[Records from a collection]
* * * * *

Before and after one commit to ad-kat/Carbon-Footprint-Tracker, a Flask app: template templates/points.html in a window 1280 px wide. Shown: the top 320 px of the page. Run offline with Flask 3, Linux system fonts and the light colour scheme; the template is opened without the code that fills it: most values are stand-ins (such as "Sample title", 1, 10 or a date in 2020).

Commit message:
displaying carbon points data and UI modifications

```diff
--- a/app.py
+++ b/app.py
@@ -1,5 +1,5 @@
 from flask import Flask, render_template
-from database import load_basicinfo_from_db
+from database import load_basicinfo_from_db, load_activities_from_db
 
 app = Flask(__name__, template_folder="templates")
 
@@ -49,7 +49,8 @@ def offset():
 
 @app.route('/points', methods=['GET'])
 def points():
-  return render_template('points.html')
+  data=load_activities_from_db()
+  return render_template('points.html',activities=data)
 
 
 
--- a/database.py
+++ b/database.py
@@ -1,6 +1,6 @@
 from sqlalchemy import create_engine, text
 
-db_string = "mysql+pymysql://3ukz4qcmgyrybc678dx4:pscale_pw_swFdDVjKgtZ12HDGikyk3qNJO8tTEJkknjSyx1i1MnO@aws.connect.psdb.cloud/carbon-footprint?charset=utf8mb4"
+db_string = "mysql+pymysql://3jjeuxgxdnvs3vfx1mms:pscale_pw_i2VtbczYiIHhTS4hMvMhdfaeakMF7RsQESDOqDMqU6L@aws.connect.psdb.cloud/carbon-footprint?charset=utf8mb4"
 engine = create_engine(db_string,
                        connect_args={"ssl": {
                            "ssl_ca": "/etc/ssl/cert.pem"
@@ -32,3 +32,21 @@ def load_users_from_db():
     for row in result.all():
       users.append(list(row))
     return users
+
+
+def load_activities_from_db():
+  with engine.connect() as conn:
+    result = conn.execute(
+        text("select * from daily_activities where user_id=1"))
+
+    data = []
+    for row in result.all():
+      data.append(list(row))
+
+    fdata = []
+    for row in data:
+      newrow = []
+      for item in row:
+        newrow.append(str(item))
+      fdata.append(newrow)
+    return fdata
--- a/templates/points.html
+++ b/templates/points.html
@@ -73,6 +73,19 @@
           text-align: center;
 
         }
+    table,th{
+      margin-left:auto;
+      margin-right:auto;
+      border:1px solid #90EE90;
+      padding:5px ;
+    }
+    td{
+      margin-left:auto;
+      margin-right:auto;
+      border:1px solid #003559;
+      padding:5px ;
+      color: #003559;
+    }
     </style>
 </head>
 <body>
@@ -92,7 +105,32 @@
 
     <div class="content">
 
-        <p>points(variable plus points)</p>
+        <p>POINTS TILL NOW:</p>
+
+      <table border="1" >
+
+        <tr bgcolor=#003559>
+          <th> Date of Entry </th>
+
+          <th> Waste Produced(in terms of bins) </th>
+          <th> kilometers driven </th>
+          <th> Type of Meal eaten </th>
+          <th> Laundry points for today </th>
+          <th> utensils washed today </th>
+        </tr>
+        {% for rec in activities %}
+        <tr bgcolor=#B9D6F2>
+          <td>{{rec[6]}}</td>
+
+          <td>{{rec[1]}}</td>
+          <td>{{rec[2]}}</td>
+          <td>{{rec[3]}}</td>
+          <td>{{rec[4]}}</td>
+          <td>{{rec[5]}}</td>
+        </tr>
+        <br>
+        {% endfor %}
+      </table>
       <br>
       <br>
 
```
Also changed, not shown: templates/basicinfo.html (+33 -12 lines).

* * * * *

TASK DETAILS
Given the data above, which lines hold the string "templates"? Return them.

ANSWER FOR THIS EXERCISE
Before and after one commit to ad-kat/Carbon-Footprint-Tracker, a Flask app: template templates/points.html in a window 1280 px wide. Shown: the top 320 px of the page. Run offline with Flask 3, Linux system fonts and the light colour scheme; the template is opened without the code that fills it: most values are stand-ins (such as "Sample title", 1, 10 or a date in 2020).
 app = Flask(__name__, template_folder="templates")
--- a/templates/points.html
+++ b/templates/points.html
Also changed, not shown: templates/basicinfo.html (+33 -12 lines).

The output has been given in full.